## PROBLEM DESCRIPTION
Repeat the data exactly, leaving out any image.

(Front-end code change data)

######

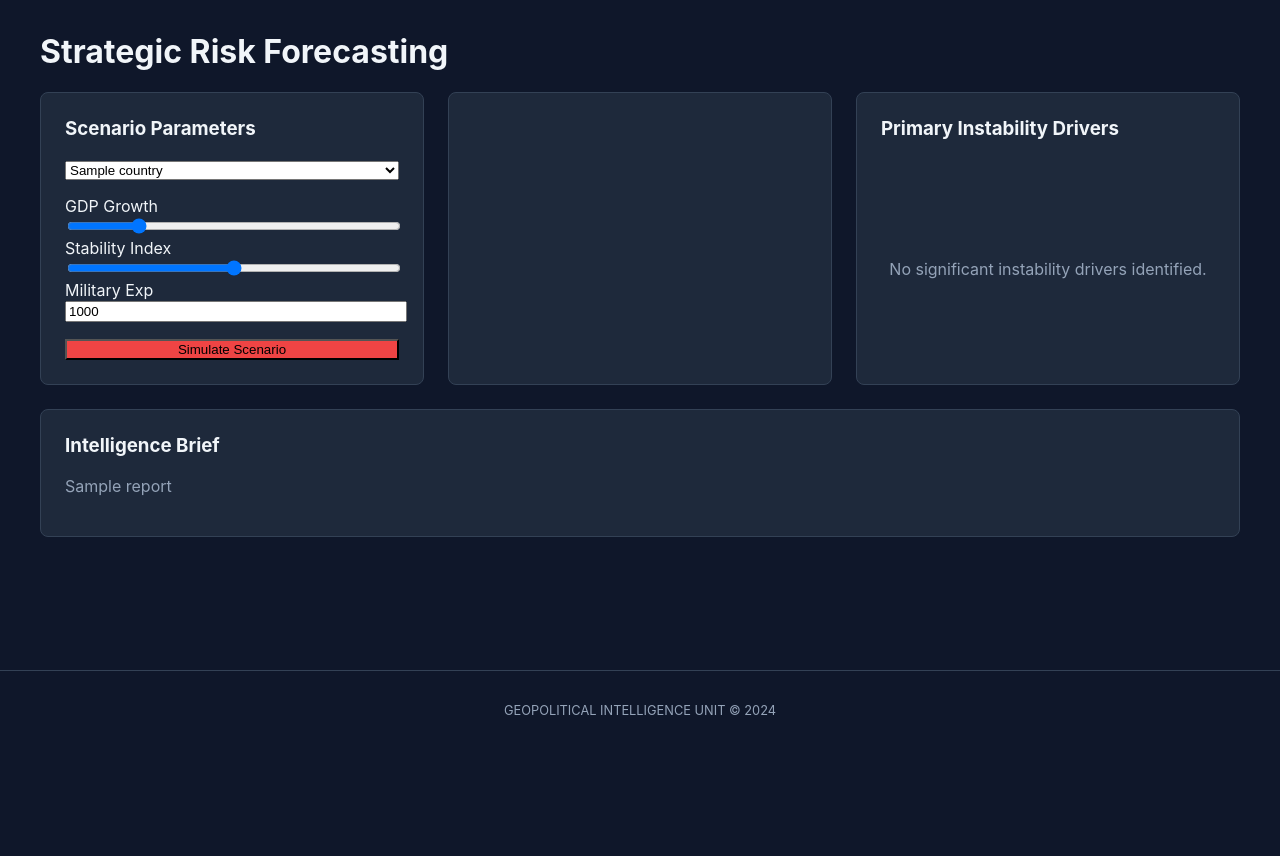
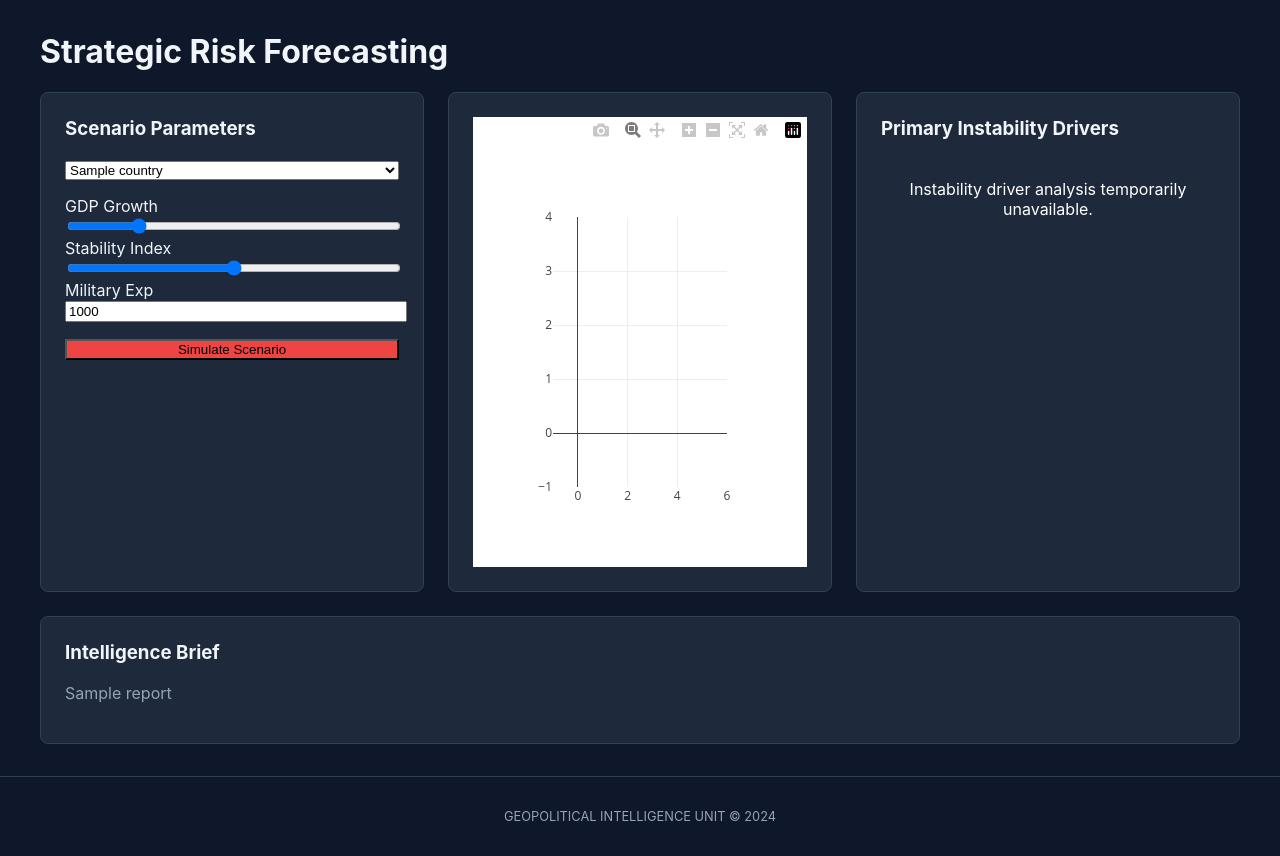
Before and after one commit to TanmayGupta25/global-conflict-intelligence-platform, a Flask app: template templates/future_forecasting.html in a window 1280 px wide. Shown: the part 50-906 px from the top of the page. Before the commit the page ends 765 px from the top, so only its background shows below. Run offline with Flask 3, Linux system fonts and the light colour scheme; the template is opened without the code that fills it: most values are stand-ins (such as "Sample title", 1, 10 or a date in 2020); some libraries are stand-ins or nearby versions.

Commit message:
Refactor gauge and SHAP chart rendering logic

```diff
--- a/templates/future_forecasting.html
+++ b/templates/future_forecasting.html
@@ -76,19 +76,28 @@
 
     <div class='card'>
 
-        <div id='riskGauge'></div>
+        <div id='gauge'></div>
 
     </div>
 
     <!-- ====================================================== -->
-    <!-- SHAP -->
+    <!-- SHAP / FALLBACK -->
     <!-- ====================================================== -->
 
     <div class='card'>
 
         <h3>Primary Instability Drivers</h3>
 
-        <div id='shapChart'></div>
+        <div
+            id='shap_chart'
+            style='
+                color:white;
+                padding:20px;
+                text-align:center;
+            '
+        >
+            Instability driver analysis temporarily unavailable.
+        </div>
 
     </div>
 
@@ -116,98 +125,23 @@
 
     <script>
 
-    document.addEventListener("DOMContentLoaded", function () {
-
-        /* ===================================================== */
-        /* GAUGE CHART */
-        /* ===================================================== */
-
         try {
 
-            const gaugeData = {{ results.gauge | safe }};
+            var g = {{ results.gauge | safe }};
 
-            if (
-                gaugeData &&
-                gaugeData.data
-            ) {
+            Plotly.newPlot(
+                'gauge',
+                g.data,
+                g.layout
+            );
 
-                Plotly.newPlot(
-                    'riskGauge',
-                    gaugeData.data,
-                    gaugeData.layout,
-                    {responsive: true}
-                );
+            console.log("Gauge rendered successfully.");
 
-                console.log("Gauge chart rendered.");
+        } catch(err) {
 
-            } else {
-
-                console.log("Gauge data missing.");
-
-            }
-
-        } catch (err) {
-
-            console.error("Gauge render failed:", err);
+            console.error("Gauge rendering failed:", err);
 
         }
-
-        /* ===================================================== */
-        /* SHAP CHART */
-        /* ===================================================== */
-
-        try {
-
-            const shapData = {{ results.shap_chart | safe }};
-
-            if (
-                shapData &&
-                shapData.data &&
-                shapData.data.length > 0
-            ) {
-
-                Plotly.newPlot(
-                    'shapChart',
-                    shapData.data,
-                    shapData.layout,
-                    {responsive: true}
-                );
-
-                console.log("SHAP chart rendered.");
-
-            } else {
-
-                document.getElementById("shapChart").innerHTML = `
-                    <div style="
-                        color:#94a3b8;
-                        padding-top:100px;
-                        text-align:center;
-                        font-size:16px;
-                    ">
-                        No significant instability drivers identified.
-                    </div>
-                `;
-
-            }
-
-        } catch (err) {
-
-            console.error("SHAP render failed:", err);
-
-            document.getElementById("shapChart").innerHTML = `
-                <div style="
-                    color:#94a3b8;
-                    padding-top:100px;
-                    text-align:center;
-                    font-size:16px;
-                ">
-                    Instability analysis temporarily unavailable.
-                </div>
-            `;
-
-        }
-
-    });
 
     </script>
 
```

######

## SOLUTION TO THE EXERCISE
Before and after one commit to TanmayGupta25/global-conflict-intelligence-platform, a Flask app: template templates/future_forecasting.html in a window 1280 px wide. Shown: the part 50-906 px from the top of the page. Before the commit the page ends 765 px from the top, so only its background shows below. Run offline with Flask 3, Linux system fonts and the light colour scheme; the template is opened without the code that fills it: most values are stand-ins (such as "Sample title", 1, 10 or a date in 2020); some libraries are stand-ins or nearby versions.

Commit message:
Refactor gauge and SHAP chart rendering logic

```diff
--- a/templates/future_forecasting.html
+++ b/templates/future_forecasting.html
@@ -76,19 +76,28 @@
 
     <div class='card'>
 
-        <div id='riskGauge'></div>
+        <div id='gauge'></div>
 
     </div>
 
     <!-- ====================================================== -->
-    <!-- SHAP -->
+    <!-- SHAP / FALLBACK -->
     <!-- ====================================================== -->
 
     <div class='card'>
 
         <h3>Primary Instability Drivers</h3>
 
-        <div id='shapChart'></div>
+        <div
+            id='shap_chart'
+            style='
+                color:white;
+                padding:20px;
+                text-align:center;
+            '
+        >
+            Instability driver analysis temporarily unavailable.
+        </div>
 
     </div>
 
@@ -116,98 +125,23 @@
 
     <script>
 
-    document.addEventListener("DOMContentLoaded", function () {
-
-        /* ===================================================== */
-        /* GAUGE CHART */
-        /* ===================================================== */
-
         try {
 
-            const gaugeData = {{ results.gauge | safe }};
+            var g = {{ results.gauge | safe }};
 
-            if (
-                gaugeData &&
-                gaugeData.data
-            ) {
+            Plotly.newPlot(
+                'gauge',
+                g.data,
+                g.layout
+            );
 
-                Plotly.newPlot(
-                    'riskGauge',
-                    gaugeData.data,
-                    gaugeData.layout,
-                    {responsive: true}
-                );
+            console.log("Gauge rendered successfully.");
 
-                console.log("Gauge chart rendered.");
+        } catch(err) {
 
-            } else {
-
-                console.log("Gauge data missing.");
-
-            }
-
-        } catch (err) {
-
-            console.error("Gauge render failed:", err);
+            console.error("Gauge rendering failed:", err);
 
         }
-
-        /* ===================================================== */
-        /* SHAP CHART */
-        /* ===================================================== */
-
-        try {
-
-            const shapData = {{ results.shap_chart | safe }};
-
-            if (
-                shapData &&
-                shapData.data &&
-                shapData.data.length > 0
-            ) {
-
-                Plotly.newPlot(
-                    'shapChart',
-                    shapData.data,
-                    shapData.layout,
-                    {responsive: true}
-                );
-
-                console.log("SHAP chart rendered.");
-
-            } else {
-
-                document.getElementById("shapChart").innerHTML = `
-                    <div style="
-                        color:#94a3b8;
-                        padding-top:100px;
-                        text-align:center;
-                        font-size:16px;
-                    ">
-                        No significant instability drivers identified.
-                    </div>
-                `;
-
-            }
-
-        } catch (err) {
-
-            console.error("SHAP render failed:", err);
-
-            document.getElementById("shapChart").innerHTML = `
-                <div style="
-                    color:#94a3b8;
-                    padding-top:100px;
-                    text-align:center;
-                    font-size:16px;
-                ">
-                    Instability analysis temporarily unavailable.
-                </div>
-            `;
-
-        }
-
-    });
 
     </script>
 
```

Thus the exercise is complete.